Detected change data
· · · ·

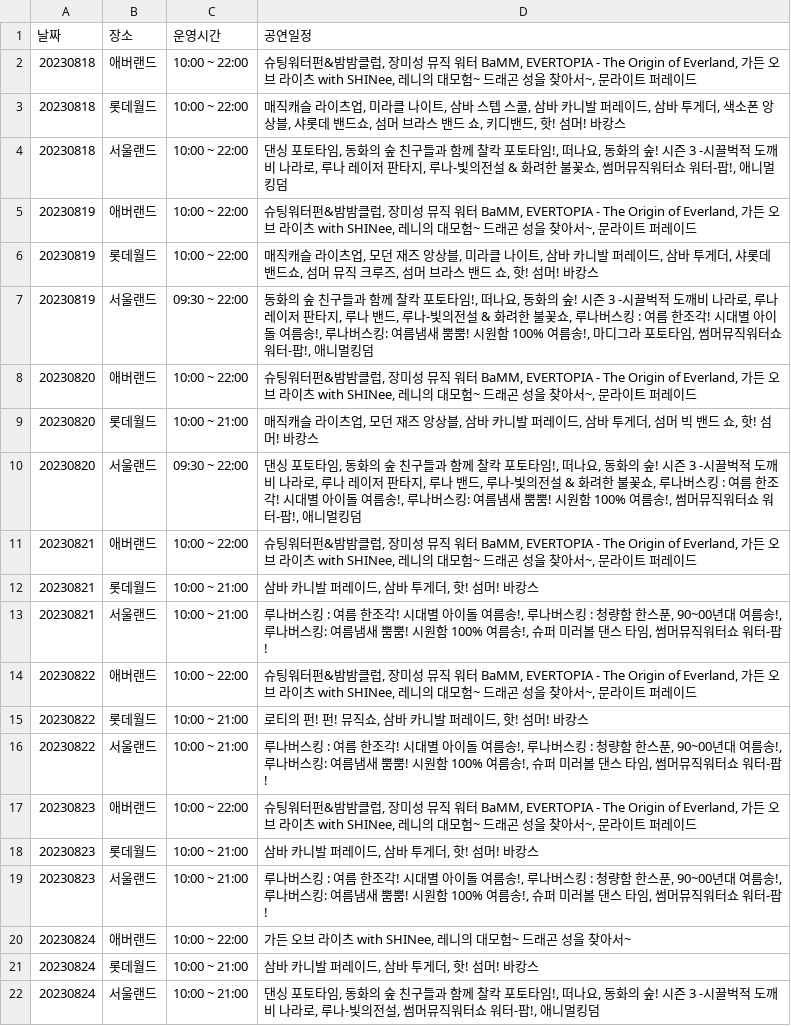
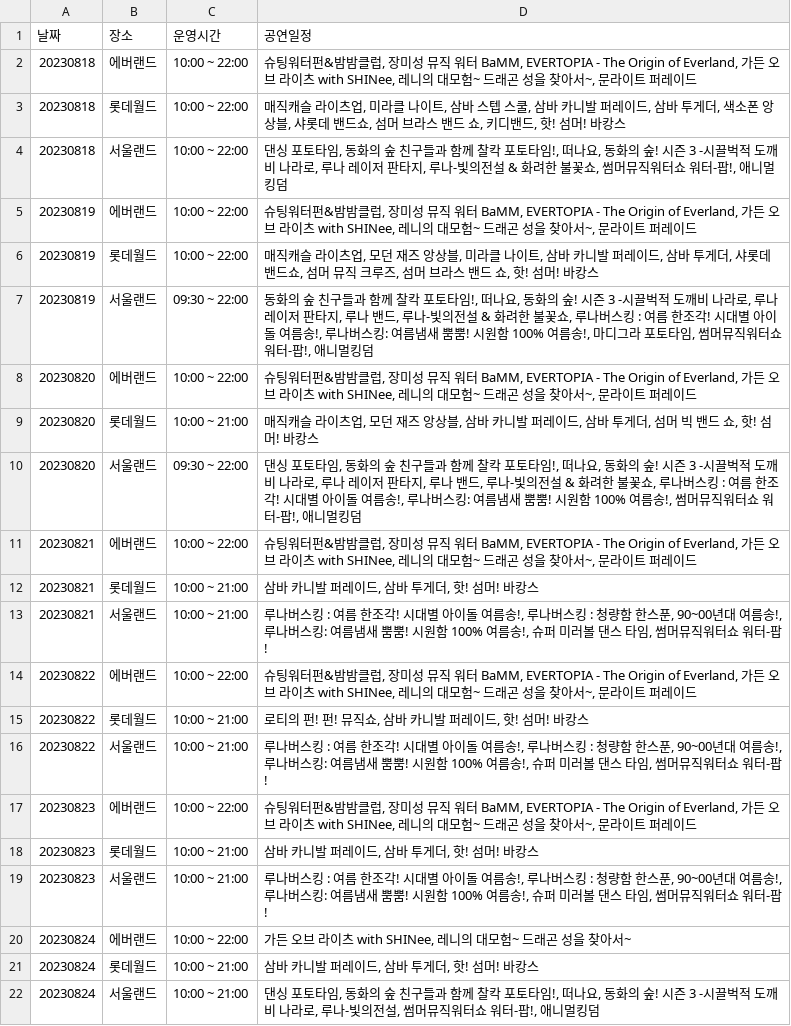
Before and after one commit to JJulme/flask, a CSV file: 230818_Themepark_df.csv, drawn as a sheet.

```diff
--- a/230818_Themepark_df.csv
+++ b/230818_Themepark_df.csv
@@ -1,21 +1,21 @@
 날짜,장소,운영시간,공연일정
-20230818,애버랜드,10:00 ~ 22:00,"슈팅워터펀&밤밤클럽, 장미성 뮤직 워터 BaMM, EVERTOPIA - The Origin of Everland, 가든 오브 라이츠 with SHINee, 레니의 대모험~ 드래곤 성을 찾아서~, 문라이트 퍼레이드"
+20230818,에버랜드,10:00 ~ 22:00,"슈팅워터펀&밤밤클럽, 장미성 뮤직 워터 BaMM, EVERTOPIA - The Origin of Everland, 가든 오브 라이츠 with SHINee, 레니의 대모험~ 드래곤 성을 찾아서~, 문라이트 퍼레이드"
 20230818,롯데월드,10:00 ~ 22:00,"매직캐슬 라이츠업, 미라클 나이트, 삼바 스텝 스쿨, 삼바 카니발 퍼레이드, 삼바 투게더, 색소폰 앙상블, 샤롯데 밴드쇼, 섬머 브라스 밴드 쇼, 키디밴드, 핫! 섬머! 바캉스"
 20230818,서울랜드,10:00 ~ 22:00,"댄싱 포토타임, 동화의 숲 친구들과 함께 찰칵 포토타임!, 떠나요, 동화의 숲! 시즌 3 -시끌벅적 도깨비 나라로, 루나 레이저 판타지, 루나-빛의전설 & 화려한 불꽃쇼, 썸머뮤직워터쇼 워터-팝!, 애니멀킹덤"
-20230819,애버랜드,10:00 ~ 22:00,"슈팅워터펀&밤밤클럽, 장미성 뮤직 워터 BaMM, EVERTOPIA - The Origin of Everland, 가든 오브 라이츠 with SHINee, 레니의 대모험~ 드래곤 성을 찾아서~, 문라이트 퍼레이드"
+20230819,에버랜드,10:00 ~ 22:00,"슈팅워터펀&밤밤클럽, 장미성 뮤직 워터 BaMM, EVERTOPIA - The Origin of Everland, 가든 오브 라이츠 with SHINee, 레니의 대모험~ 드래곤 성을 찾아서~, 문라이트 퍼레이드"
 20230819,롯데월드,10:00 ~ 22:00,"매직캐슬 라이츠업, 모던 재즈 앙상블, 미라클 나이트, 삼바 카니발 퍼레이드, 삼바 투게더, 샤롯데 밴드쇼, 섬머 뮤직 크루즈, 섬머 브라스 밴드 쇼, 핫! 섬머! 바캉스"
 20230819,서울랜드,09:30 ~ 22:00,"동화의 숲 친구들과 함께 찰칵 포토타임!, 떠나요, 동화의 숲! 시즌 3 -시끌벅적 도깨비 나라로, 루나 레이저 판타지, 루나 밴드, 루나-빛의전설 & 화려한 불꽃쇼, 루나버스킹 : 여름 한조각! 시대별 아이돌 여름송!, 루나버스킹: 여름냄새 뿜뿜! 시원함 100% 여름송!, 마디그라 포토타임, 썸머뮤직워터쇼 워터-팝!, 애니멀킹덤"
-20230820,애버랜드,10:00 ~ 22:00,"슈팅워터펀&밤밤클럽, 장미성 뮤직 워터 BaMM, EVERTOPIA - The Origin of Everland, 가든 오브 라이츠 with SHINee, 레니의 대모험~ 드래곤 성을 찾아서~, 문라이트 퍼레이드"
+20230820,에버랜드,10:00 ~ 22:00,"슈팅워터펀&밤밤클럽, 장미성 뮤직 워터 BaMM, EVERTOPIA - The Origin of Everland, 가든 오브 라이츠 with SHINee, 레니의 대모험~ 드래곤 성을 찾아서~, 문라이트 퍼레이드"
 20230820,롯데월드,10:00 ~ 21:00,"매직캐슬 라이츠업, 모던 재즈 앙상블, 삼바 카니발 퍼레이드, 삼바 투게더, 섬머 빅 밴드 쇼, 핫! 섬머! 바캉스"
 20230820,서울랜드,09:30 ~ 22:00,"댄싱 포토타임, 동화의 숲 친구들과 함께 찰칵 포토타임!, 떠나요, 동화의 숲! 시즌 3 -시끌벅적 도깨비 나라로, 루나 레이저 판타지, 루나 밴드, 루나-빛의전설 & 화려한 불꽃쇼, 루나버스킹 : 여름 한조각! 시대별 아이돌 여름송!, 루나버스킹: 여름냄새 뿜뿜! 시원함 100% 여름송!, 썸머뮤직워터쇼 워터-팝!, 애니멀킹덤"
-20230821,애버랜드,10:00 ~ 22:00,"슈팅워터펀&밤밤클럽, 장미성 뮤직 워터 BaMM, EVERTOPIA - The Origin of Everland, 가든 오브 라이츠 with SHINee, 레니의 대모험~ 드래곤 성을 찾아서~, 문라이트 퍼레이드"
+20230821,에버랜드,10:00 ~ 22:00,"슈팅워터펀&밤밤클럽, 장미성 뮤직 워터 BaMM, EVERTOPIA - The Origin of Everland, 가든 오브 라이츠 with SHINee, 레니의 대모험~ 드래곤 성을 찾아서~, 문라이트 퍼레이드"
 20230821,롯데월드,10:00 ~ 21:00,"삼바 카니발 퍼레이드, 삼바 투게더, 핫! 섬머! 바캉스"
 20230821,서울랜드,10:00 ~ 21:00,"루나버스킹 : 여름 한조각! 시대별 아이돌 여름송!, 루나버스킹 : 청량함 한스푼, 90~00년대 여름송!, 루나버스킹: 여름냄새 뿜뿜! 시원함 100% 여름송!, 슈퍼 미러볼 댄스 타임, 썸머뮤직워터쇼 워터-팝!"
-20230822,애버랜드,10:00 ~ 22:00,"슈팅워터펀&밤밤클럽, 장미성 뮤직 워터 BaMM, EVERTOPIA - The Origin of Everland, 가든 오브 라이츠 with SHINee, 레니의 대모험~ 드래곤 성을 찾아서~, 문라이트 퍼레이드"
+20230822,에버랜드,10:00 ~ 22:00,"슈팅워터펀&밤밤클럽, 장미성 뮤직 워터 BaMM, EVERTOPIA - The Origin of Everland, 가든 오브 라이츠 with SHINee, 레니의 대모험~ 드래곤 성을 찾아서~, 문라이트 퍼레이드"
 20230822,롯데월드,10:00 ~ 21:00,"로티의 펀! 펀! 뮤직쇼, 삼바 카니발 퍼레이드, 핫! 섬머! 바캉스"
 20230822,서울랜드,10:00 ~ 21:00,"루나버스킹 : 여름 한조각! 시대별 아이돌 여름송!, 루나버스킹 : 청량함 한스푼, 90~00년대 여름송!, 루나버스킹: 여름냄새 뿜뿜! 시원함 100% 여름송!, 슈퍼 미러볼 댄스 타임, 썸머뮤직워터쇼 워터-팝!"
-20230823,애버랜드,10:00 ~ 22:00,"슈팅워터펀&밤밤클럽, 장미성 뮤직 워터 BaMM, EVERTOPIA - The Origin of Everland, 가든 오브 라이츠 with SHINee, 레니의 대모험~ 드래곤 성을 찾아서~, 문라이트 퍼레이드"
+20230823,에버랜드,10:00 ~ 22:00,"슈팅워터펀&밤밤클럽, 장미성 뮤직 워터 BaMM, EVERTOPIA - The Origin of Everland, 가든 오브 라이츠 with SHINee, 레니의 대모험~ 드래곤 성을 찾아서~, 문라이트 퍼레이드"
 20230823,롯데월드,10:00 ~ 21:00,"삼바 카니발 퍼레이드, 삼바 투게더, 핫! 섬머! 바캉스"
 20230823,서울랜드,10:00 ~ 21:00,"루나버스킹 : 여름 한조각! 시대별 아이돌 여름송!, 루나버스킹 : 청량함 한스푼, 90~00년대 여름송!, 루나버스킹: 여름냄새 뿜뿜! 시원함 100% 여름송!, 슈퍼 미러볼 댄스 타임, 썸머뮤직워터쇼 워터-팝!"
-20230824,애버랜드,10:00 ~ 22:00,"가든 오브 라이츠 with SHINee, 레니의 대모험~ 드래곤 성을 찾아서~"
+20230824,에버랜드,10:00 ~ 22:00,"가든 오브 라이츠 with SHINee, 레니의 대모험~ 드래곤 성을 찾아서~"
 20230824,롯데월드,10:00 ~ 21:00,"삼바 카니발 퍼레이드, 삼바 투게더, 핫! 섬머! 바캉스"
```
Also changed, not shown: 2 other files.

· · · ·

▸ Task brief
Filter the records for lines containing the word "서울랜드" and copy each one.

▸ Solved exercise
 20230818,서울랜드,10:00 ~ 22:00,"댄싱 포토타임, 동화의 숲 친구들과 함께 찰칵 포토타임!, 떠나요, 동화의 숲! 시즌 3 -시끌벅적 도깨비 나라로, 루나 레이저 판타지, 루나-빛의전설 & 화려한 불꽃쇼, 썸머뮤직워터쇼 워터-팝!, 애니멀킹덤"
 20230819,서울랜드,09:30 ~ 22:00,"동화의 숲 친구들과 함께 찰칵 포토타임!, 떠나요, 동화의 숲! 시즌 3 -시끌벅적 도깨비 나라로, 루나 레이저 판타지, 루나 밴드, 루나-빛의전설 & 화려한 불꽃쇼, 루나버스킹 : 여름 한조각! 시대별 아이돌 여름송!, 루나버스킹: 여름냄새 뿜뿜! 시원함 100% 여름송!, 마디그라 포토타임, 썸머뮤직워터쇼 워터-팝!, 애니멀킹덤"
 20230820,서울랜드,09:30 ~ 22:00,"댄싱 포토타임, 동화의 숲 친구들과 함께 찰칵 포토타임!, 떠나요, 동화의 숲! 시즌 3 -시끌벅적 도깨비 나라로, 루나 레이저 판타지, 루나 밴드, 루나-빛의전설 & 화려한 불꽃쇼, 루나버스킹 : 여름 한조각! 시대별 아이돌 여름송!, 루나버스킹: 여름냄새 뿜뿜! 시원함 100% 여름송!, 썸머뮤직워터쇼 워터-팝!, 애니멀킹덤"
 20230821,서울랜드,10:00 ~ 21:00,"루나버스킹 : 여름 한조각! 시대별 아이돌 여름송!, 루나버스킹 : 청량함 한스푼, 90~00년대 여름송!, 루나버스킹: 여름냄새 뿜뿜! 시원함 100% 여름송!, 슈퍼 미러볼 댄스 타임, 썸머뮤직워터쇼 워터-팝!"
 20230822,서울랜드,10:00 ~ 21:00,"루나버스킹 : 여름 한조각! 시대별 아이돌 여름송!, 루나버스킹 : 청량함 한스푼, 90~00년대 여름송!, 루나버스킹: 여름냄새 뿜뿜! 시원함 100% 여름송!, 슈퍼 미러볼 댄스 타임, 썸머뮤직워터쇼 워터-팝!"
 20230823,서울랜드,10:00 ~ 21:00,"루나버스킹 : 여름 한조각! 시대별 아이돌 여름송!, 루나버스킹 : 청량함 한스푼, 90~00년대 여름송!, 루나버스킹: 여름냄새 뿜뿜! 시원함 100% 여름송!, 슈퍼 미러볼 댄스 타임, 썸머뮤직워터쇼 워터-팝!"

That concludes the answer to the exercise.